## [ASSIGNED TASK]
Would you find each line in the entries below with the string "hidden" and copy it?

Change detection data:
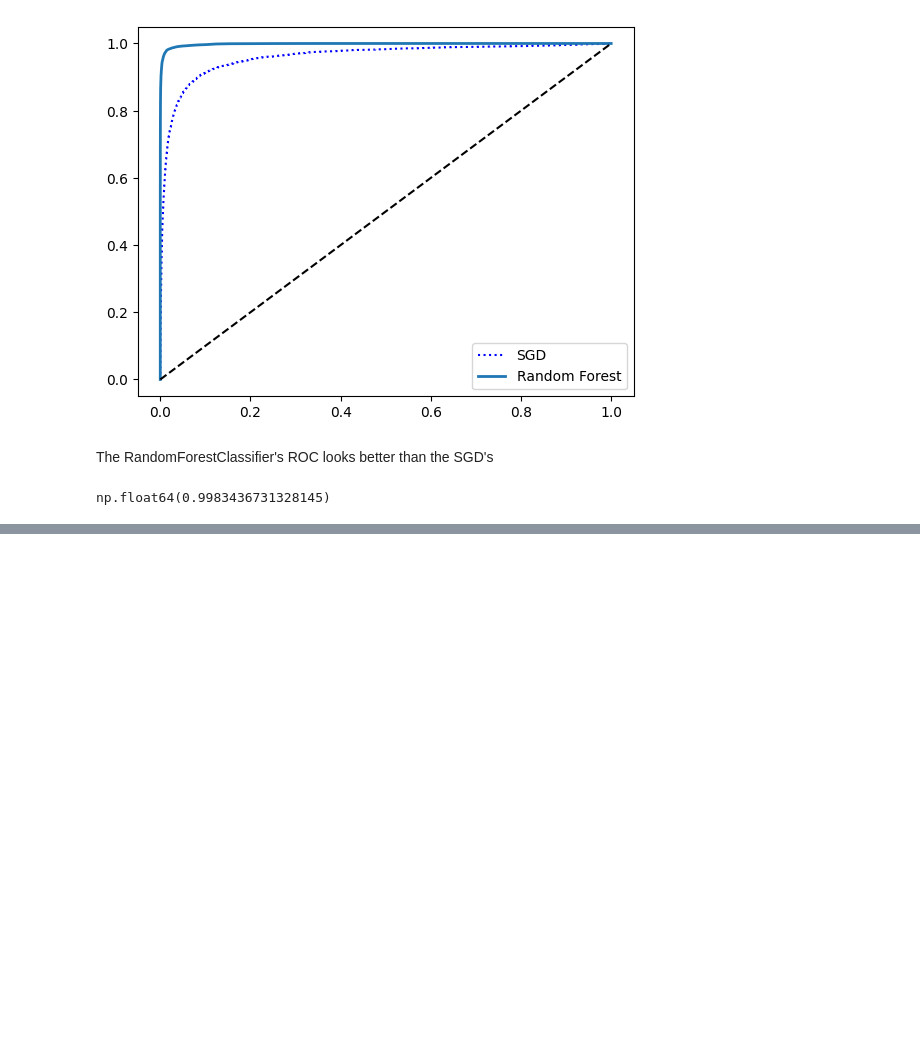
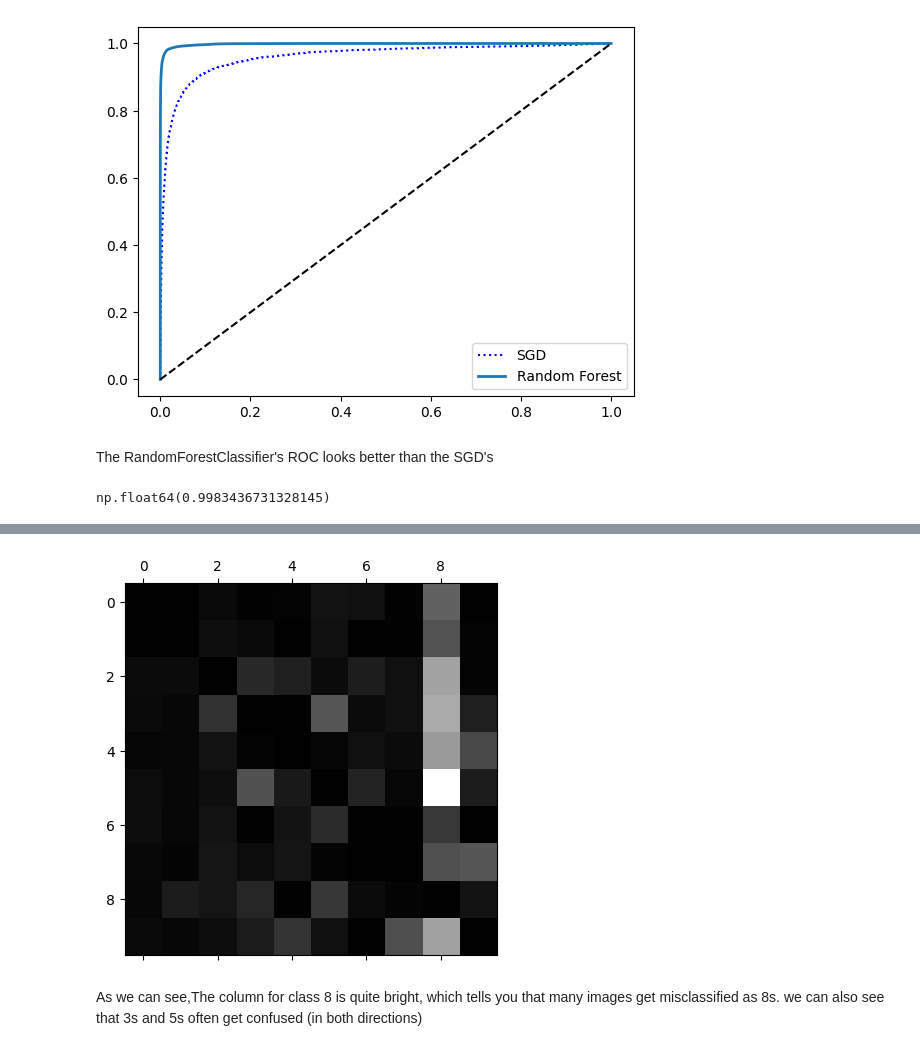
Before and after one commit to ghassenov/ML_use_cases, a Jupyter notebook: Mnist_classification.ipynb, the cells around one changed output, grey strips where cells are left out. Drawn from its saved outputs; the diff is of its cells as text; code cells hidden in the pictures; blank space fills up the shorter version.

```diff
--- a/Mnist_classification.ipynb
+++ b/Mnist_classification.ipynb
@@ -297,0 +374,13 @@ np.float64(0.9983436731328145)
+# %%
+# we divide each value in the confusion matrix by the number of images in the corresponding class so we can compare error rates
+row_sums = conf_mx.sum(axis=1, keepdims=True)
+norm_conf_mx = conf_mx / row_sums
+np.fill_diagonal(norm_conf_mx, 0)
+plt.matshow(norm_conf_mx, cmap=plt.cm.gray)
+plt.show()
+# %% [output]
+[figure, added]
+# %% [markdown]
+As we can see,The column for
+class 8 is quite bright, which tells you that many images get misclassified as 8s.
+we can also see that 3s and 5s often get confused (in both directions)
```
Also changed, not shown: parts of 15 cells of this notebook.
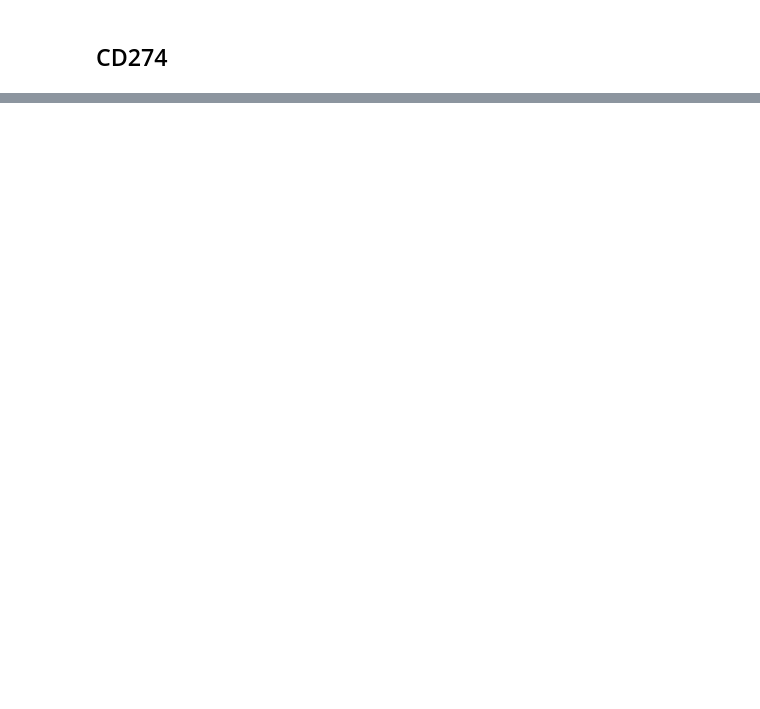
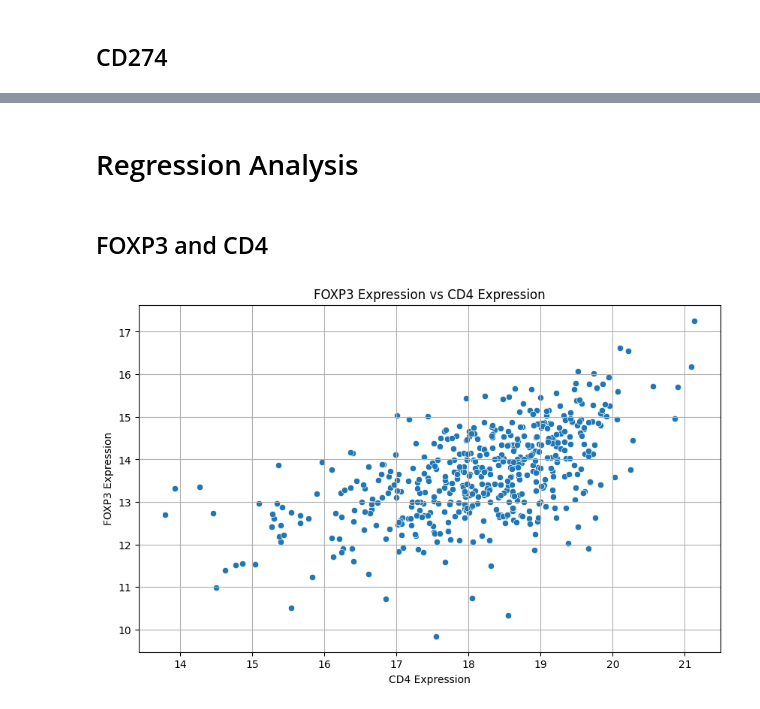
Before and after one commit to MYousry2002/Neuroblastoma-GeneSignature-Survival-BulkRNA, a Jupyter notebook: Neuroblastoma-GeneSignature-Survival-BulkRNA.ipynb, the cells around one changed output, grey strips where cells are left out. Saved outputs shown, nothing was run; the diff lists cells and outputs as text; code cells hidden in the pictures; blank space fills up the shorter version.

Commit message:
regression

```diff
--- a/Neuroblastoma-GeneSignature-Survival-BulkRNA.ipynb
+++ b/Neuroblastoma-GeneSignature-Survival-BulkRNA.ipynb
@@ -2594,0 +2597,15 @@ plt.show()
+# %% [markdown]
+# Regression Analysis
+# %% [markdown]
+## FOXP3 and CD4
+# %%
+# Plotting FOXP3_expression vs CD4_expression
+plt.figure(figsize=(10, 6))
+sns.scatterplot(x='CD4_expression', y='FOXP3_expression', data=data)
+plt.title('FOXP3 Expression vs CD4 Expression')
+plt.xlabel('CD4 Expression')
+plt.ylabel('FOXP3 Expression')
+plt.grid(True)
+plt.show()
+# %% [output]
+[figure, added]
```
Also changed, not shown: parts of 67 cells of this notebook.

## [EXERCISE SOLUTION]
Before and after one commit to ghassenov/ML_use_cases, a Jupyter notebook: Mnist_classification.ipynb, the cells around one changed output, grey strips where cells are left out. Drawn from its saved outputs; the diff is of its cells as text; code cells hidden in the pictures; blank space fills up the shorter version.
Before and after one commit to MYousry2002/Neuroblastoma-GeneSignature-Survival-BulkRNA, a Jupyter notebook: Neuroblastoma-GeneSignature-Survival-BulkRNA.ipynb, the cells around one changed output, grey strips where cells are left out. Saved outputs shown, nothing was run; the diff lists cells and outputs as text; code cells hidden in the pictures; blank space fills up the shorter version.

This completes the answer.